The infamous but ostensibly forgotten massacre of Algerians in Paris was not suddenly rediscovered in the late 1990s, but in fact had remained in the collective memory of North African immigrants. Two novels by Rachid Boudjedra, Topographie idéale pour une agression caractérisée (1975) and Le vainqueur de coupe (1981), attest to the persistence of these memories. Both memory and an appreciation of history are necessary to move successfully in the city. These novels suggest how the urban immigrant community may produce and use history, as Boudjedra's characters become creators of lieux de mémoire. The development of immigrant lieux de mémoire nonetheless differs from that of "native" French places described by the historian Pierre Nora. Today, France is attempting simultaneously to manage memories of its recent history and to include immigrants and their descendants in the very society that is only now recollecting parts of their history. Discovering what might constitute lieux de mémoire for immigrants and their descendants is therefore vital to understanding the contemporary multiethnic French society.

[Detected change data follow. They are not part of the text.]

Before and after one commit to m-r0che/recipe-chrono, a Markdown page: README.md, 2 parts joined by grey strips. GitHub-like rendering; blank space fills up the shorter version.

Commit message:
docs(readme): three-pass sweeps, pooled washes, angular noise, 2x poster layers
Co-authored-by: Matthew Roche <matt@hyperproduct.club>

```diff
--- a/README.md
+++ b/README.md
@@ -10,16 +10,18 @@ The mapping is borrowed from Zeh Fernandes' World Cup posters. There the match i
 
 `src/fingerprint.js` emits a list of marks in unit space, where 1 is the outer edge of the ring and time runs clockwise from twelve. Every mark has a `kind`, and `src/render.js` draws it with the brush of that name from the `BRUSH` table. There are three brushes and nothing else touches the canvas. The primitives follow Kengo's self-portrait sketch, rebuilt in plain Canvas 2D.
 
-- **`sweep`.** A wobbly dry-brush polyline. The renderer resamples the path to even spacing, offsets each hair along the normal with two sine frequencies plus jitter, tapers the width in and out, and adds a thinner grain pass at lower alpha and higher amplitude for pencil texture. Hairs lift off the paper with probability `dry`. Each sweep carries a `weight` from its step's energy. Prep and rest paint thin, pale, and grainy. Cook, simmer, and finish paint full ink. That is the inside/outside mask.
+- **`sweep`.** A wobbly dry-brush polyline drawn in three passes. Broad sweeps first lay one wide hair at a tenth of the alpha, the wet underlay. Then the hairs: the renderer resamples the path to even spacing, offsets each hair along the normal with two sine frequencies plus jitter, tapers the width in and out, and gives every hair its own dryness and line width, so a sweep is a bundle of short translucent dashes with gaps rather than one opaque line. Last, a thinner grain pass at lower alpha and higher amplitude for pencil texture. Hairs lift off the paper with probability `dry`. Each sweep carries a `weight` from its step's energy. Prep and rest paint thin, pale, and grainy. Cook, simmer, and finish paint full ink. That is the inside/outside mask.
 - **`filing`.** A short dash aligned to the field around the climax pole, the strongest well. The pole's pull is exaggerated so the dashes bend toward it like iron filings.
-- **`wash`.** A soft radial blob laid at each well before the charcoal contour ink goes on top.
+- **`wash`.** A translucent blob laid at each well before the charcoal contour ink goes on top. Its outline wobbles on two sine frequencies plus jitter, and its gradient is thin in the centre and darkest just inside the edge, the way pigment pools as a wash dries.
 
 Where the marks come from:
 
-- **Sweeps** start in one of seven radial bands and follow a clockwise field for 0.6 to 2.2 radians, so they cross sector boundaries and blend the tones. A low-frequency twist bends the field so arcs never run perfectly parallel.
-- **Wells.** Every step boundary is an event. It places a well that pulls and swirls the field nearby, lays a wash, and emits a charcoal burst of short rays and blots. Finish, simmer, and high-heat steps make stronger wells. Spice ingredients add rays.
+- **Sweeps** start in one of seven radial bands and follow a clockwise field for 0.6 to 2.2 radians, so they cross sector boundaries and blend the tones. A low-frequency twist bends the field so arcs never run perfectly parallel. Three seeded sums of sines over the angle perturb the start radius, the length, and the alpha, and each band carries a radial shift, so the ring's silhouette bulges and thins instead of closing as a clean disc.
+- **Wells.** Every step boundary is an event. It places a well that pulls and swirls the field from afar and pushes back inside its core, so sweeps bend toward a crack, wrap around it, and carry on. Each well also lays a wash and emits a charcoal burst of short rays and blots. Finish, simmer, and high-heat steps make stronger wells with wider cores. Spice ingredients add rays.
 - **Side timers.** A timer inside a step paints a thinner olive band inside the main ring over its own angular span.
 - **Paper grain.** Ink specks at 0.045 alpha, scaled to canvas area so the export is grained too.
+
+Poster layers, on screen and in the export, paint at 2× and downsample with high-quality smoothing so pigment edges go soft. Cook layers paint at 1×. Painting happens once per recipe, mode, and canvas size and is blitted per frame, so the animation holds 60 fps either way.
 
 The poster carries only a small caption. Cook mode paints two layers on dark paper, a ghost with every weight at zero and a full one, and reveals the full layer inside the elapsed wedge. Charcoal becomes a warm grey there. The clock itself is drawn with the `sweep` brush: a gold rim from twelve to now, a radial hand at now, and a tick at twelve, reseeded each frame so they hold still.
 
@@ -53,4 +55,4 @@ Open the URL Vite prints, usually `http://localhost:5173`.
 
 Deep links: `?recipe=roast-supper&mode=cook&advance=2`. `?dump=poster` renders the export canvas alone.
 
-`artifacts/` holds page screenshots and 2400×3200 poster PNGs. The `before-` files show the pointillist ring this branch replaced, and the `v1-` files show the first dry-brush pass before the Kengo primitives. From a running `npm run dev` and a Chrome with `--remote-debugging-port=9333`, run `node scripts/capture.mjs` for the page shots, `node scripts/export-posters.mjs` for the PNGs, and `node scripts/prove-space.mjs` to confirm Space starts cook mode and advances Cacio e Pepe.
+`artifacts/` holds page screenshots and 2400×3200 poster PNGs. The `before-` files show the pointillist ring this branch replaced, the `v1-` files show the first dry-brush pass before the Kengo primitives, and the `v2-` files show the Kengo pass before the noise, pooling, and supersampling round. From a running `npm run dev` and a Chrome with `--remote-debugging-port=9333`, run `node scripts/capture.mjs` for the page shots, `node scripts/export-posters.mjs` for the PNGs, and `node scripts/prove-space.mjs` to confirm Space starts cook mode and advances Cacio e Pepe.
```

pdf

Additional Information

ISSN
1527-2044
Print ISSN
0034-5210
Pages
pp. 172-197
Launched on MUSE
2005-10-24
Open Access
No
Back To Top

This website uses cookies to ensure you get the best experience on our website. Without cookies your experience may not be seamless.